Words & Images © Terry Phan.
What defines my existence? It is my family’s memories? My ethnic background? Or is it my own memories? The lack of Vietnamese-American representation around me has caused me to investigate what exactly being Vietnamese-American means for me being independent of the Vietnam War. The Vietnam War is no doubt an important memory for those who came from Vietnam but what about those who were born in America? I hold no memories of the war or Vietnam, which allows me to disconnect with Vietnam’s long history of being war torn and occupied. Without a recollection of the Vietnam War, how do I act? Are there a certain group of people I should hang out with?
I know for the generation of Vietnamese people who came to America as refugees, their own memories have defined themselves as individuals with stories and people whose lives were shaped by their journey. For myself being born and raised in America, the essence of who I am is not defined by a typical Vietnamese refugee’s story, which then offers a question, what is the Vietnamese-American experience? Am I even an example of someone who has an authentic experience to share about being Vietnamese-American?
I spent most of my life questioning what it means to look different than everyone else around me in my hometown. Is there a certain way one should act? Silly? Quiet? Serious? The lack of or inability to feel culture has pushed me question why the war is a prevalent component to a person’s character. Perhaps the act of war itself is the traumatic catalyst that pushes one to examine their lives as it is. What pushes my examination? Am I looking for myself in these photographs I take? What is the culture of my memory and experiences?

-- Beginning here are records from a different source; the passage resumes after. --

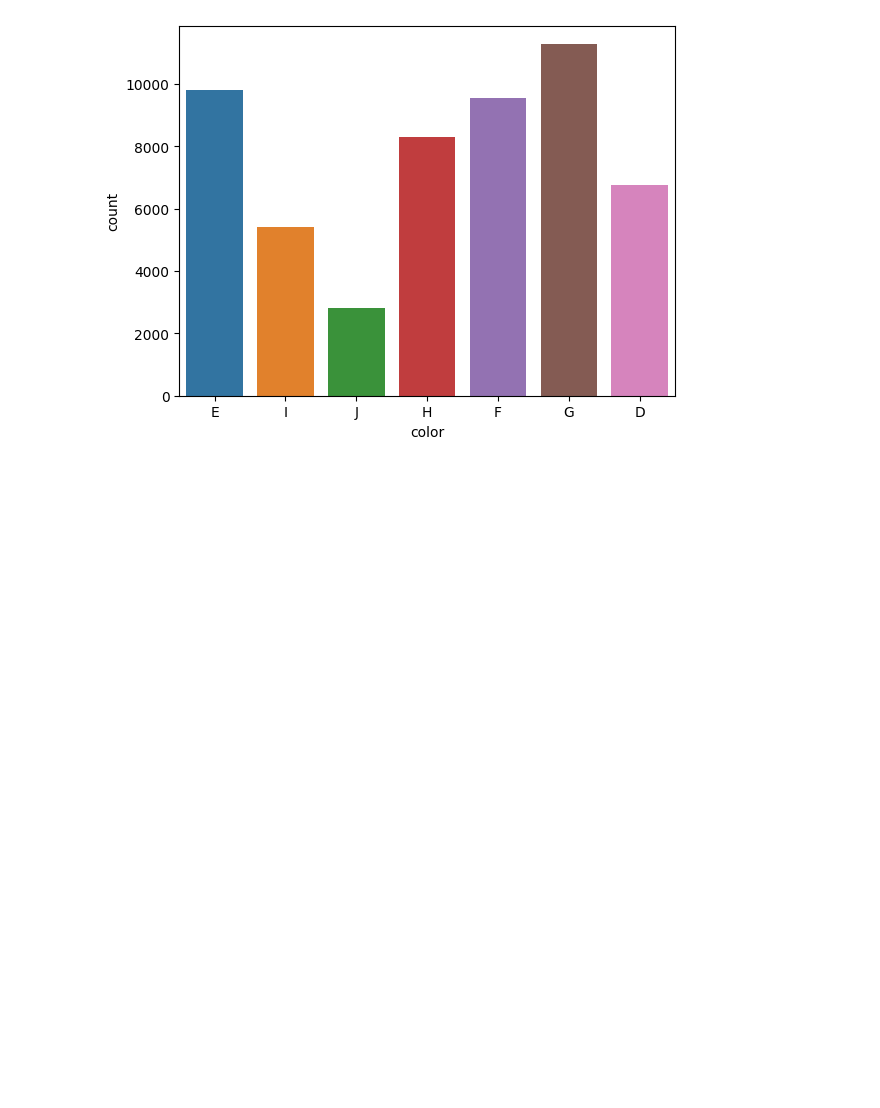
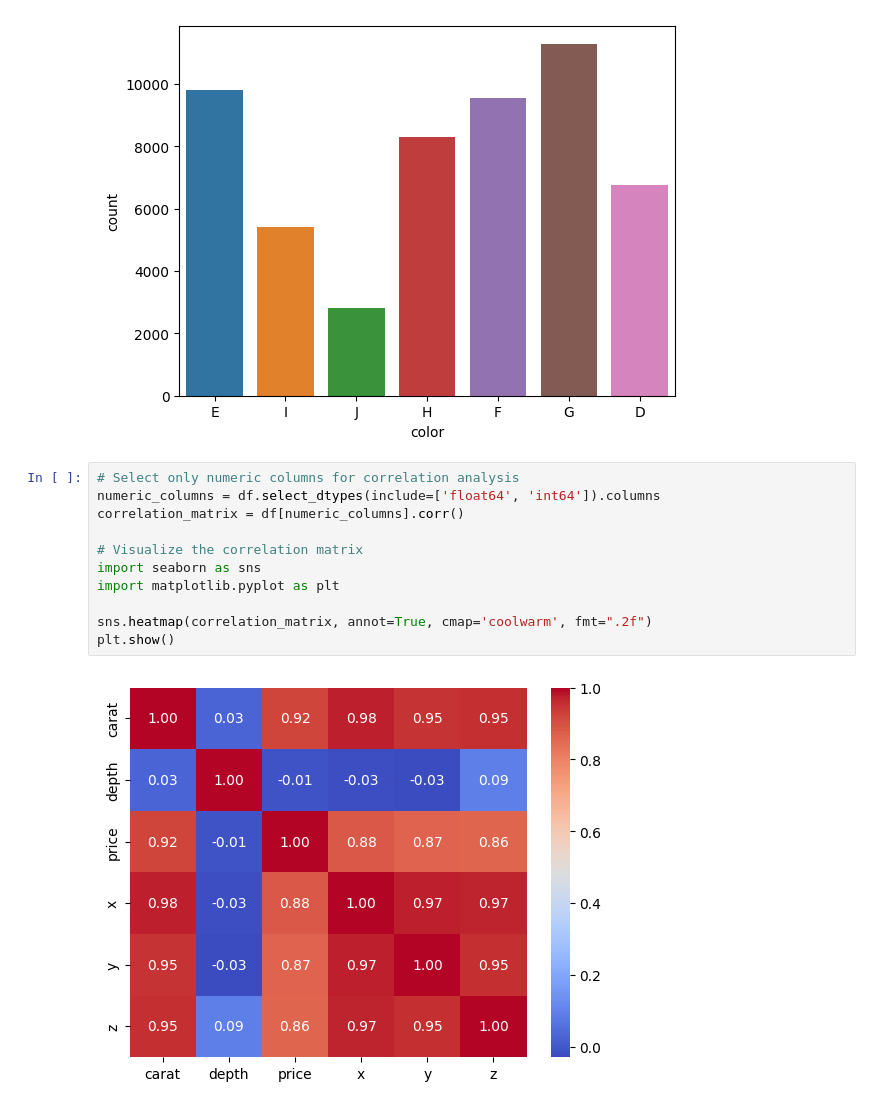
Before and after one commit to RohanV01/DiamondPricePrediction, a Jupyter notebook: notebooks/EDA.ipynb, the cells around one changed output. Saved outputs shown, nothing was run; the diff lists cells and outputs as text; blank space fills up the shorter version.

```diff
--- a/notebooks/EDA.ipynb
+++ b/notebooks/EDA.ipynb
@@ -171,3 +171,16 @@ sns.countplot(x='color', data=df)
 plt.show()
 # %% [output]
 [figure]
+# %%
+# Select only numeric columns for correlation analysis
+numeric_columns = df.select_dtypes(include=['float64', 'int64']).columns
+correlation_matrix = df[numeric_columns].corr()
+
+# Visualize the correlation matrix
+import seaborn as sns
+import matplotlib.pyplot as plt
+
+sns.heatmap(correlation_matrix, annot=True, cmap='coolwarm', fmt=".2f")
+plt.show()
+# %% [output]
+[figure, added]
```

It is always a contestant battle in my mind about why I do and act the way I do. I argue and explain and try and prove my case with myself.
“Mỹ” means “America” or “American” in Vietnamese.
YPA 2016 MENTORING PROGRAM: AMERICAN LANDSCAPES
TEAM NEW YORK
MENTOR: Barry Rosenthal
MENTEE: Terry Phan